Subject: Fwd: PNG: Peace pact signed (HKStandard)
Peace pact signed
By Agence France-Presse, in the Hong Kong Standard
23 January 1998
'New day starts here' as peace pact signed
CHRISTCHURCH: Papua New Guinea leaders and rebels signed a declaration
of peace on Friday, ending more than nine years of guerilla warfare on
the Pacific island of Bougainville.
The declaration was signed at the end of five days of talks described
by participants as ''tough''. It was the first face-to-face meeting
between the Port Moresby government and rebels.
The agreement brought an end to a conflict which first erupted in a
dispute over the huge Panguna copper mine but later broadened into a
fight for independence. About 20,000 people have died in the war and
thousands more have been displaced.
According to the accord, the government and the Bougainvilleans agreed
to accept a gradual withdrawal of the PNG troops from the island. They
also agreed to discuss the future political status of their territory
once peace was established.
''A new spirit, a new day for Bougainville starts here,'' leader of
the transitional government Gerard Sinato said at the closing ceremony
of the talks attended by about 300 delegates.
''In Bougainville, people are once again smiling. The fear that has

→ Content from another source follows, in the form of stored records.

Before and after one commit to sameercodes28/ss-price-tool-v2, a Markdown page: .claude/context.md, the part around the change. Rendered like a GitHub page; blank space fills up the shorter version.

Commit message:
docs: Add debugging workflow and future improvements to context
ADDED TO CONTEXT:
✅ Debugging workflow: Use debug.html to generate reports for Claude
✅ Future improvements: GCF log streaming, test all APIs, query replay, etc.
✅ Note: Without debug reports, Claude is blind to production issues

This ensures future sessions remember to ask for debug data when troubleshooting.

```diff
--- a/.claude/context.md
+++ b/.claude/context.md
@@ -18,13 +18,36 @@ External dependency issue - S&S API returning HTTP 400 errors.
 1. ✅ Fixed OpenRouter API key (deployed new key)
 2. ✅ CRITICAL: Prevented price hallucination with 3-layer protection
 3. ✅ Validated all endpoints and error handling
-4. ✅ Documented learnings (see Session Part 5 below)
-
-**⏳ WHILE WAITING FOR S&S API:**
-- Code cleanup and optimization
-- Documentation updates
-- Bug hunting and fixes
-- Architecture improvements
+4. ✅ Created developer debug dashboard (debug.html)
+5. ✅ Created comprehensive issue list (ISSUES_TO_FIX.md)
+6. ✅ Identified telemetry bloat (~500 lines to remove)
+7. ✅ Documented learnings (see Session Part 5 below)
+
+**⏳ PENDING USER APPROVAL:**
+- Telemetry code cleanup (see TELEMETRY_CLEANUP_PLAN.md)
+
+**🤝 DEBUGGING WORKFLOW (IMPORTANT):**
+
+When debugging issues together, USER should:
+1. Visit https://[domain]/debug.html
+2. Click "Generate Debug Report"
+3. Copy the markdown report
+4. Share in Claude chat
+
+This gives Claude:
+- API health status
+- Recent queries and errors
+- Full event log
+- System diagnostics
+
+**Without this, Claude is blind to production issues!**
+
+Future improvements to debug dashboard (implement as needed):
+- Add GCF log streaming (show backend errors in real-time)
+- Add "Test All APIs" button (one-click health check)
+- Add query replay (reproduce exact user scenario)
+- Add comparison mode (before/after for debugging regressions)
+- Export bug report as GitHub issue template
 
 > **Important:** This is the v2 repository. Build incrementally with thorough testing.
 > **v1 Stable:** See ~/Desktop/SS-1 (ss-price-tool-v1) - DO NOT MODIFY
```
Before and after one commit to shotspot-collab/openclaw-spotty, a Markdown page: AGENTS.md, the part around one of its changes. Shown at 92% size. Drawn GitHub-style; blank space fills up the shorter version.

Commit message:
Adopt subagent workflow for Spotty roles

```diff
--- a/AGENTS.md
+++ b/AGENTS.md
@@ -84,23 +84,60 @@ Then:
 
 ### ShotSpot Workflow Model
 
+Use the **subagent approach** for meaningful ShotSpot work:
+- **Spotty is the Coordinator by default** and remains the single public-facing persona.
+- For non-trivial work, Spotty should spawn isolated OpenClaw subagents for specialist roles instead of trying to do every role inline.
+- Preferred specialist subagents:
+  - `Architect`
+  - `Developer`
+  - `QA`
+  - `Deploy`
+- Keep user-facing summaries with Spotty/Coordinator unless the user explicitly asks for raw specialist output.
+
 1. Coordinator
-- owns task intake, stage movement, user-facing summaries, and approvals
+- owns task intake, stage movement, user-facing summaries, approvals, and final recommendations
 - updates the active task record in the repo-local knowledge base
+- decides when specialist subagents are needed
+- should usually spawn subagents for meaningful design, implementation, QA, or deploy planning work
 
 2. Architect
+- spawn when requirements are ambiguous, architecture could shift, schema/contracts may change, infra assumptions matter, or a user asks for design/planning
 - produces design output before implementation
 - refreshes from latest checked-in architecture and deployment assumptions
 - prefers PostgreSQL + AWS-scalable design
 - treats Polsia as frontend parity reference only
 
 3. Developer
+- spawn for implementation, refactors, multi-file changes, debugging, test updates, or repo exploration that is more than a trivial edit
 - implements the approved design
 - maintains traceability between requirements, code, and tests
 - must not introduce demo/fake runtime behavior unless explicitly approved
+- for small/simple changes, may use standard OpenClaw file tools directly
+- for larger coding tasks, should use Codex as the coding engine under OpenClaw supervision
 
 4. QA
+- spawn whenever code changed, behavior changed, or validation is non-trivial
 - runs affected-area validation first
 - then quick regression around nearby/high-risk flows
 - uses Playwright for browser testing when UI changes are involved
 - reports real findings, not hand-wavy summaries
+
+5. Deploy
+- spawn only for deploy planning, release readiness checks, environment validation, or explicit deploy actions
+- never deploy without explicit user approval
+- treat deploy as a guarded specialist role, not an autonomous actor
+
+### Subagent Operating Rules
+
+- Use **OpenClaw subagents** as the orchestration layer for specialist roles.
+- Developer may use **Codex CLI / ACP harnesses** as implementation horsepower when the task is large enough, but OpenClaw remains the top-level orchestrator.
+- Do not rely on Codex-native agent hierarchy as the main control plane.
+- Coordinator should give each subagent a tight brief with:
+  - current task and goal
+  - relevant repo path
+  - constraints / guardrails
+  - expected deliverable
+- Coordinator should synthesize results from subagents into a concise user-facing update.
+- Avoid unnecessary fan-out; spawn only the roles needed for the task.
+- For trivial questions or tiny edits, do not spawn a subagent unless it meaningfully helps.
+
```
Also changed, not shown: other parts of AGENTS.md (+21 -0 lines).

surrounded them during the last nine years of war is gradually
disappearing,'' commander of the Bougainville Revolutionary Army
Joseph Kabui said.
''This meeting is a crossroads for the continuing success of the peace
The five-page Lincoln Agreement on Peace, Security and Development on
Bougainville turned a temporary truce agreed in October and enforced
by a 320-strong multinational group led by New Zealand into a
ceasefire to become effective on 30 April.
The declaration was signed by PNG Prime Minister Bill Skate,
representatives of the rebel Bougainville Revolutionary Army, the
Bougainville Interim Government and the Bougainville Transitional
The parties agreed to elect a government in Bougainville before the
end of this year.
The agreement called for all sides to restore peacetime policing and
to allow freedom of movement around the island.
It also outlined an amnesty for exiles and the restoration of the
island's shattered health and education services.